Saved entries
#####
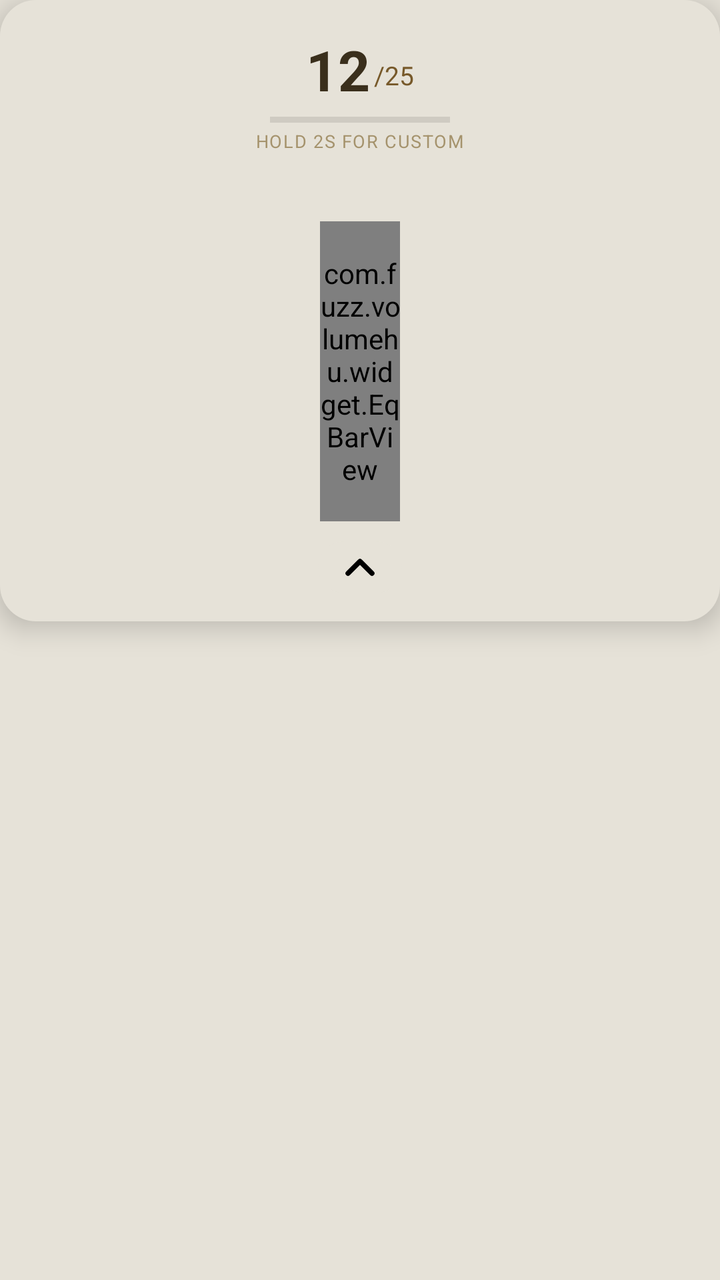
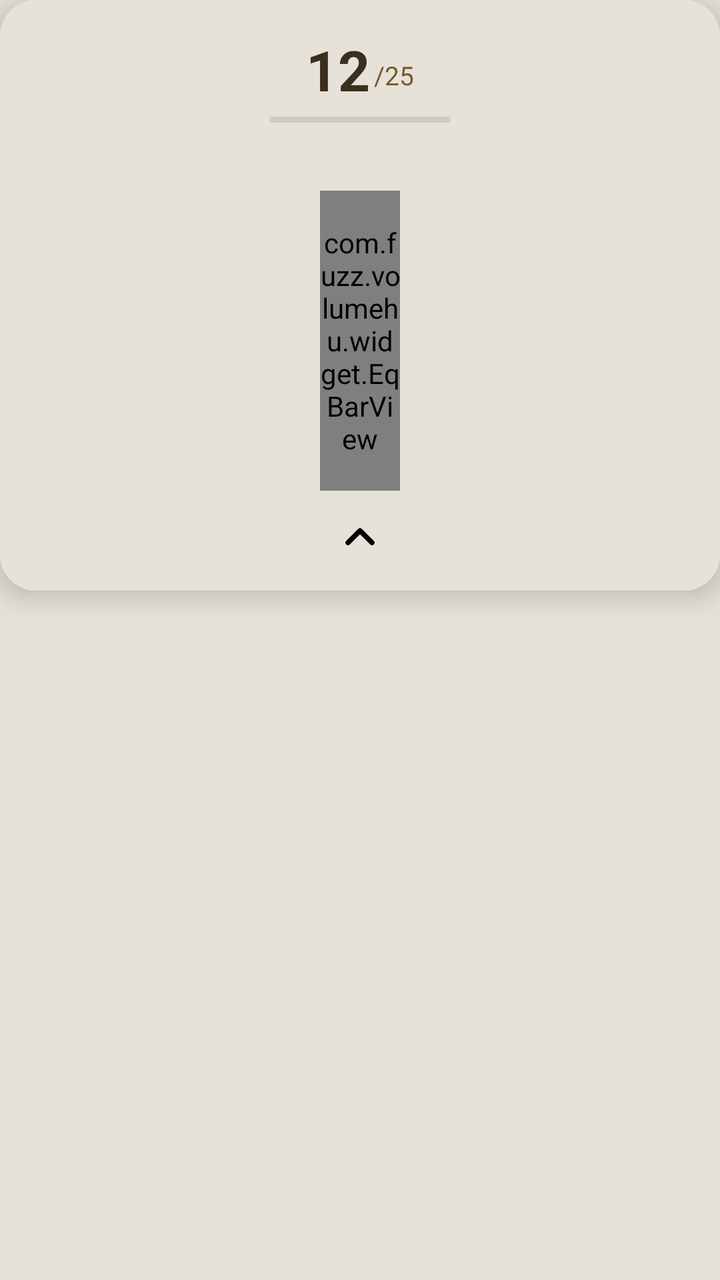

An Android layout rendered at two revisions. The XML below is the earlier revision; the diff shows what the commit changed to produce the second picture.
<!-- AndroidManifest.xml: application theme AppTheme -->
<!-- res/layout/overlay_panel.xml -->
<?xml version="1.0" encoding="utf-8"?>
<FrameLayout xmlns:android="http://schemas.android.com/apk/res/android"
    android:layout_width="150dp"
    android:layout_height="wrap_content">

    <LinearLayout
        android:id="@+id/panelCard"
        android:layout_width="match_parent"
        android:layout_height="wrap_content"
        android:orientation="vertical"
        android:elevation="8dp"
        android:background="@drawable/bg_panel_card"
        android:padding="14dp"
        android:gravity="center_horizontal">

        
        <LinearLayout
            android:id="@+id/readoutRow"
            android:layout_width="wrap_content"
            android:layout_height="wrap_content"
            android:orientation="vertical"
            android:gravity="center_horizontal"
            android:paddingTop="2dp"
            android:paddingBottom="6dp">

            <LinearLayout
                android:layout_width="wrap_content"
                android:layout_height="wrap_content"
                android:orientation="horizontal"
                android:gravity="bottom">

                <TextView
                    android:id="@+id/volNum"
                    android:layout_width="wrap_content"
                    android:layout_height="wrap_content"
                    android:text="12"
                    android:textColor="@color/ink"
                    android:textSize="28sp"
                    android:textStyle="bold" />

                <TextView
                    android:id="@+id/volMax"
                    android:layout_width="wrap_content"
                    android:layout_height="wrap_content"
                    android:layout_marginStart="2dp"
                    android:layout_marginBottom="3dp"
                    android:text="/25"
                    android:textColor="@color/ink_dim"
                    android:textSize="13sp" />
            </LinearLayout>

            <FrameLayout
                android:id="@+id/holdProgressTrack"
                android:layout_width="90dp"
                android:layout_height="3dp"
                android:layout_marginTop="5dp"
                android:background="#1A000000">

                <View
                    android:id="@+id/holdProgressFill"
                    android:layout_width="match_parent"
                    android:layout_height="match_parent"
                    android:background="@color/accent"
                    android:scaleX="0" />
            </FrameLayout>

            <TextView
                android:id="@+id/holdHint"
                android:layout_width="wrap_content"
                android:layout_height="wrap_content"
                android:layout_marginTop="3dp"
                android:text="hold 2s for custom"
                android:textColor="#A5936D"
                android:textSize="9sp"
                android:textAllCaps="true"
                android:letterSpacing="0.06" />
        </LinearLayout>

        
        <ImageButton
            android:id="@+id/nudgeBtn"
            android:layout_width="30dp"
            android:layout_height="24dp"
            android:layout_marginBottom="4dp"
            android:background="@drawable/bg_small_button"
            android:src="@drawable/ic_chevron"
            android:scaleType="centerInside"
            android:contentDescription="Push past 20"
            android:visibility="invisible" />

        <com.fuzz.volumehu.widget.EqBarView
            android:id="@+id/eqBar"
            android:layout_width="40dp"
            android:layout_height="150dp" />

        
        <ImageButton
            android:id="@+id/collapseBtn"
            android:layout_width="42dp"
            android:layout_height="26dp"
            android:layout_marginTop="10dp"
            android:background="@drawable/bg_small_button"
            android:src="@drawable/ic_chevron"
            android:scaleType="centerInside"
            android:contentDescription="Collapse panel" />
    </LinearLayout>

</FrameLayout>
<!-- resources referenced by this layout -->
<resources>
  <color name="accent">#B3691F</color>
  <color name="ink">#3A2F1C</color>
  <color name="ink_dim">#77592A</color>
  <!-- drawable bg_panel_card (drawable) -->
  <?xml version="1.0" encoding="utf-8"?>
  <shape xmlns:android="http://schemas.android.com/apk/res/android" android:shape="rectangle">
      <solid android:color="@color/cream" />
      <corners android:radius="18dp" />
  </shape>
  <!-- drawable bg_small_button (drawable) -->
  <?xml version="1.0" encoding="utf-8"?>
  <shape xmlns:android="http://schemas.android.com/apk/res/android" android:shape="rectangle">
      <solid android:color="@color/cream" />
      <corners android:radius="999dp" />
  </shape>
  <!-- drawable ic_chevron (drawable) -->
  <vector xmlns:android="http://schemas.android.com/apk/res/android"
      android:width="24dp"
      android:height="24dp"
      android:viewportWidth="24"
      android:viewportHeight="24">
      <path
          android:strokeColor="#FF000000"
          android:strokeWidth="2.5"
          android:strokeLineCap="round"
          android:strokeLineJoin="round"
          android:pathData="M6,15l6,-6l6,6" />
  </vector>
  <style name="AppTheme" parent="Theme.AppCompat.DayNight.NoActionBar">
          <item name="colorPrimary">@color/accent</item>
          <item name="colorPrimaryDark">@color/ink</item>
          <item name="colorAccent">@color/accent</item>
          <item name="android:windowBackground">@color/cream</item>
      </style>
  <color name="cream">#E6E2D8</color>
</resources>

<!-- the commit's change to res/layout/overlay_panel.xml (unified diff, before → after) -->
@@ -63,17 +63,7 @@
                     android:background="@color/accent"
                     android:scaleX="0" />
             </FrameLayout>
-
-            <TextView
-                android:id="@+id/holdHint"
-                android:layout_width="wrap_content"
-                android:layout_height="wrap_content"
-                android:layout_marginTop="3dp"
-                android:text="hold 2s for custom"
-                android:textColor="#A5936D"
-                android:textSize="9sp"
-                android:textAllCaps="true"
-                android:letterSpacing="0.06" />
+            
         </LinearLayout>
#####
**EXERCISE BRIEF**
Reproduce the data word for word without its images.

**SOLUTION TO THE EXERCISE**
An Android layout rendered at two revisions. The XML below is the earlier revision; the diff shows what the commit changed to produce the second picture.
<!-- AndroidManifest.xml: application theme AppTheme -->
<!-- res/layout/overlay_panel.xml -->
<?xml version="1.0" encoding="utf-8"?>
<FrameLayout xmlns:android="http://schemas.android.com/apk/res/android"
    android:layout_width="150dp"
    android:layout_height="wrap_content">

    <LinearLayout
        android:id="@+id/panelCard"
        android:layout_width="match_parent"
        android:layout_height="wrap_content"
        android:orientation="vertical"
        android:elevation="8dp"
        android:background="@drawable/bg_panel_card"
        android:padding="14dp"
        android:gravity="center_horizontal">

        
        <LinearLayout
            android:id="@+id/readoutRow"
            android:layout_width="wrap_content"
            android:layout_height="wrap_content"
            android:orientation="vertical"
            android:gravity="center_horizontal"
            android:paddingTop="2dp"
            android:paddingBottom="6dp">

            <LinearLayout
                android:layout_width="wrap_content"
                android:layout_height="wrap_content"
                android:orientation="horizontal"
                android:gravity="bottom">

                <TextView
                    android:id="@+id/volNum"
                    android:layout_width="wrap_content"
                    android:layout_height="wrap_content"
                    android:text="12"
                    android:textColor="@color/ink"
                    android:textSize="28sp"
                    android:textStyle="bold" />

                <TextView
                    android:id="@+id/volMax"
                    android:layout_width="wrap_content"
                    android:layout_height="wrap_content"
                    android:layout_marginStart="2dp"
                    android:layout_marginBottom="3dp"
                    android:text="/25"
                    android:textColor="@color/ink_dim"
                    android:textSize="13sp" />
            </LinearLayout>

            <FrameLayout
                android:id="@+id/holdProgressTrack"
                android:layout_width="90dp"
                android:layout_height="3dp"
                android:layout_marginTop="5dp"
                android:background="#1A000000">

                <View
                    android:id="@+id/holdProgressFill"
                    android:layout_width="match_parent"
                    android:layout_height="match_parent"
                    android:background="@color/accent"
                    android:scaleX="0" />
            </FrameLayout>

            <TextView
                android:id="@+id/holdHint"
                android:layout_width="wrap_content"
                android:layout_height="wrap_content"
                android:layout_marginTop="3dp"
                android:text="hold 2s for custom"
                android:textColor="#A5936D"
                android:textSize="9sp"
                android:textAllCaps="true"
                android:letterSpacing="0.06" />
        </LinearLayout>

        
        <ImageButton
            android:id="@+id/nudgeBtn"
            android:layout_width="30dp"
            android:layout_height="24dp"
            android:layout_marginBottom="4dp"
            android:background="@drawable/bg_small_button"
            android:src="@drawable/ic_chevron"
            android:scaleType="centerInside"
            android:contentDescription="Push past 20"
            android:visibility="invisible" />

        <com.fuzz.volumehu.widget.EqBarView
            android:id="@+id/eqBar"
            android:layout_width="40dp"
            android:layout_height="150dp" />

        
        <ImageButton
            android:id="@+id/collapseBtn"
            android:layout_width="42dp"
            android:layout_height="26dp"
            android:layout_marginTop="10dp"
            android:background="@drawable/bg_small_button"
            android:src="@drawable/ic_chevron"
            android:scaleType="centerInside"
            android:contentDescription="Collapse panel" />
    </LinearLayout>

</FrameLayout>
<!-- resources referenced by this layout -->
<resources>
  <color name="accent">#B3691F</color>
  <color name="ink">#3A2F1C</color>
  <color name="ink_dim">#77592A</color>
  <!-- drawable bg_panel_card (drawable) -->
  <?xml version="1.0" encoding="utf-8"?>
  <shape xmlns:android="http://schemas.android.com/apk/res/android" android:shape="rectangle">
      <solid android:color="@color/cream" />
      <corners android:radius="18dp" />
  </shape>
  <!-- drawable bg_small_button (drawable) -->
  <?xml version="1.0" encoding="utf-8"?>
  <shape xmlns:android="http://schemas.android.com/apk/res/android" android:shape="rectangle">
      <solid android:color="@color/cream" />
      <corners android:radius="999dp" />
  </shape>
  <!-- drawable ic_chevron (drawable) -->
  <vector xmlns:android="http://schemas.android.com/apk/res/android"
      android:width="24dp"
      android:height="24dp"
      android:viewportWidth="24"
      android:viewportHeight="24">
      <path
          android:strokeColor="#FF000000"
          android:strokeWidth="2.5"
          android:strokeLineCap="round"
          android:strokeLineJoin="round"
          android:pathData="M6,15l6,-6l6,6" />
  </vector>
  <style name="AppTheme" parent="Theme.AppCompat.DayNight.NoActionBar">
          <item name="colorPrimary">@color/accent</item>
          <item name="colorPrimaryDark">@color/ink</item>
          <item name="colorAccent">@color/accent</item>
          <item name="android:windowBackground">@color/cream</item>
      </style>
  <color name="cream">#E6E2D8</color>
</resources>

<!-- the commit's change to res/layout/overlay_panel.xml (unified diff, before → after) -->
@@ -63,17 +63,7 @@
                     android:background="@color/accent"
                     android:scaleX="0" />
             </FrameLayout>
-
-            <TextView
-                android:id="@+id/holdHint"
-                android:layout_width="wrap_content"
-                android:layout_height="wrap_content"
-                android:layout_marginTop="3dp"
-                android:text="hold 2s for custom"
-                android:textColor="#A5936D"
-                android:textSize="9sp"
-                android:textAllCaps="true"
-                android:letterSpacing="0.06" />
+            
         </LinearLayout>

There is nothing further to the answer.